Standards body to seize shoddy products

Source: Standards body to seize shoddy products | The Herald July 7, 2017

Golden Sibanda Senior Business Reporter
THE Zimbabwe Quality Standards Regulatory Authority, a new standards body Government is working on, will have power to confiscate products falling short of set benchmarks.

Standards Association of Zimbabwe certification director Sebastian Zuze said Government was working on a standards regulatory authority because it was critical for local industry to be competitive globally and to produce quality products.

This comes amid revelations that a number of local companies, especially in construction, were providing substandard products and service, which riled consumers.

Mr Zuze said a regulatory authority was fundamental for Zimbabwe to comply with international norms on trade, and so the initiative by Government was not designed to punish industry, but to make sure its products met expectations of consumers.

“Having noted that industry are not taking these issues of standards seriously , the Government has put in place a regulatory authority, which is the Zimbabwe Quality Standards Regulatory Authority,” Mr Zuze said.

SAZ will remain in place.

“The Standards Association of Zimbabwe will remain there in its role as facilitator of development of Standards. However, this standards authority will have the power to enforce (minimum quality) standards as a regulator,” Mr Zuze said.

“The major highlight of the Bill is that if goods do not comply, they can be confiscated and disposed of. The regulatory authority, unlike other bodies which just say your goods do not comply, will have authority to confiscate and dispose.”

Mr Zuze said the Bill had provisions that provided for protection of consumer rights.
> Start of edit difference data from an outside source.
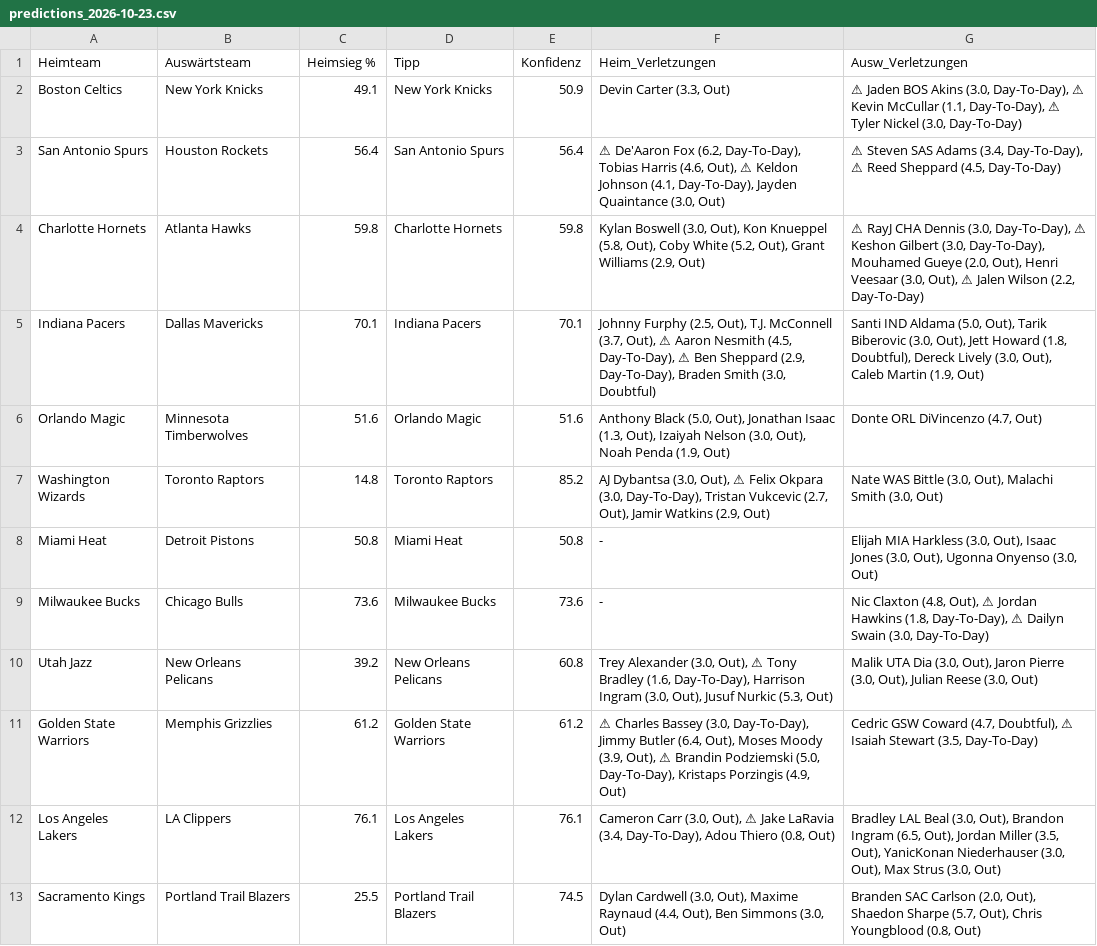
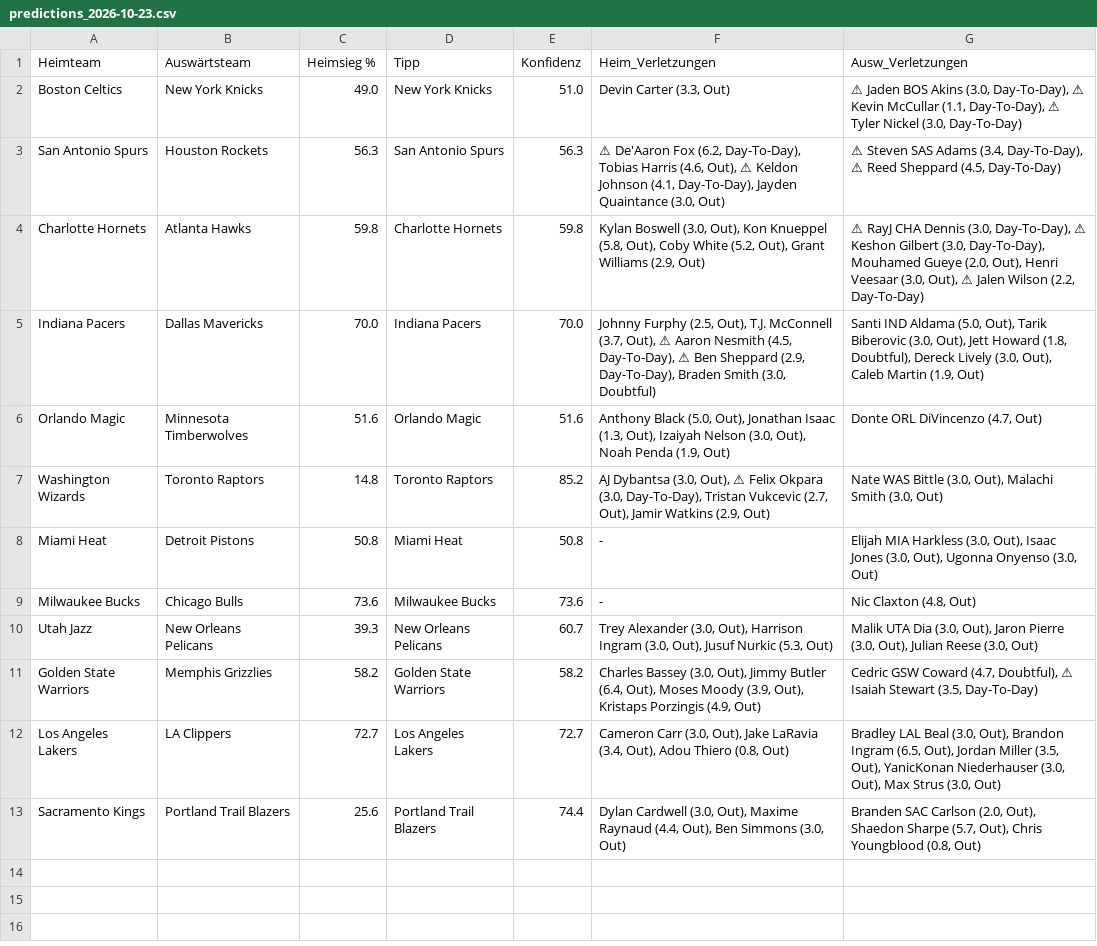
Before and after one commit to aalauge/NBA-Vorhersagen, a CSV file: results/predictions_2026-10-23.csv, drawn as a sheet; the diff names each change by its address in the sheet, - before the commit and + after, or states it on an @@ line.

```diff
--- a/results/predictions_2026-10-23.csv
+++ b/results/predictions_2026-10-23.csv
-C2 (Heimsieg %): 49.1
+C2 (Heimsieg %): 49.0
-E2 (Konfidenz): 50.9
+E2 (Konfidenz): 51.0
-C3 (Heimsieg %): 56.4
+C3 (Heimsieg %): 56.3
-E3 (Konfidenz): 56.4
+E3 (Konfidenz): 56.3
-C5 (Heimsieg %): 70.1
+C5 (Heimsieg %): 70.0
-E5 (Konfidenz): 70.1
+E5 (Konfidenz): 70.0
-G9 (Ausw_Verletzungen): …Claxton (4.8, Out), ⚠ Jordan Hawkins (1.8, Day-To-Day), ⚠ Dailyn Swain (3.0, Day-To-Day)
+G9 (Ausw_Verletzungen): …Claxton (4.8, Out)
-C10 (Heimsieg %): 39.2
+C10 (Heimsieg %): 39.3
-E10 (Konfidenz): 60.8
+E10 (Konfidenz): 60.7
-F10 (Heim_Verletzungen): …(3.0, Out), ⚠ Tony Bradley (1.6, Day-To-Day), Harrison Ingram…
+F10 (Heim_Verletzungen): …(3.0, Out), Harrison Ingram…
-C11 (Heimsieg %): 61.2
+C11 (Heimsieg %): 58.2
-E11 (Konfidenz): 61.2
+E11 (Konfidenz): 58.2
-F11 (Heim_Verletzungen): ⚠ Charles Bassey (3.0, Day-To-Day), Jimmy Butler (6.4, Out), Moses Moody (3.9, Out), ⚠ Brandin Podziemski (5.0, Day-To-Day), Kristaps Porzingis…
+F11 (Heim_Verletzungen): Charles Bassey (3.0, Out), Jimmy Butler (6.4, Out), Moses Moody (3.9, Out), Kristaps Porzingis…
-C12 (Heimsieg %): 76.1
+C12 (Heimsieg %): 72.7
-E12 (Konfidenz): 76.1
+E12 (Konfidenz): 72.7
-F12 (Heim_Verletzungen): …(3.0, Out), ⚠ Jake LaRavia (3.4, Day-To-Day), Adou Thiero…
+F12 (Heim_Verletzungen): …(3.0, Out), Jake LaRavia (3.4, Out), Adou Thiero…
-C13 (Heimsieg %): 25.5
+C13 (Heimsieg %): 25.6
-E13 (Konfidenz): 74.5
+E13 (Konfidenz): 74.4
```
This authority is being set up through an Act of Parliament with the process now at an advanced level, Bill stage, spearheaded by the Ministry of Industry and Trade.

“What is important is for industry to get hold of the draft Bill and understand the compliance issues arising from this Bill so that they are more proactive and become compliant (in advance) so that it is not seen as a barrier to trade,” he said.

Mr Zuze said local industry played second fiddle to imports because the foreign producers followed specific standards that guaranteed efficiency and high quality.

“We are not doing well (in terms of competitiveness) because we are not doing it the best way. Standards mean you are looking at the best way of doing something.

“Those countries which are more competitive than us, if you look at the heart of what they doing, they use standards. The look at the best way of managing energy, best way to utilise labour, best way to achieve efficiencies and effectiveness in their operations, which elements contained in standards,” he said.

The SAZ certification director said that many countries had standards regulators and cases in point were neighbouring South Africa and Kenya in East Africa.

“We actually have been behind in enforcing standards. Other countries have regulatory bodies, which work closely with industry. Industry should participate and work with SAZ, as a developer and facilitator of standards,” he said.

Mr Zuze said local industry was being consulted for its input in the current process to establish a regulatory board that will compel adherence to set benchmarks.

He said, generally, the interest and adoption of set standards in Zimbabwe was growing. This was on the back of initiatives by SAZ to raise awareness in local firms.

However, there is concern that small to medium enterprises regarded the need to comply with minimum standards as a preserve for the bigger companies. For instance, only 200 local companies are certified to the quality management standard.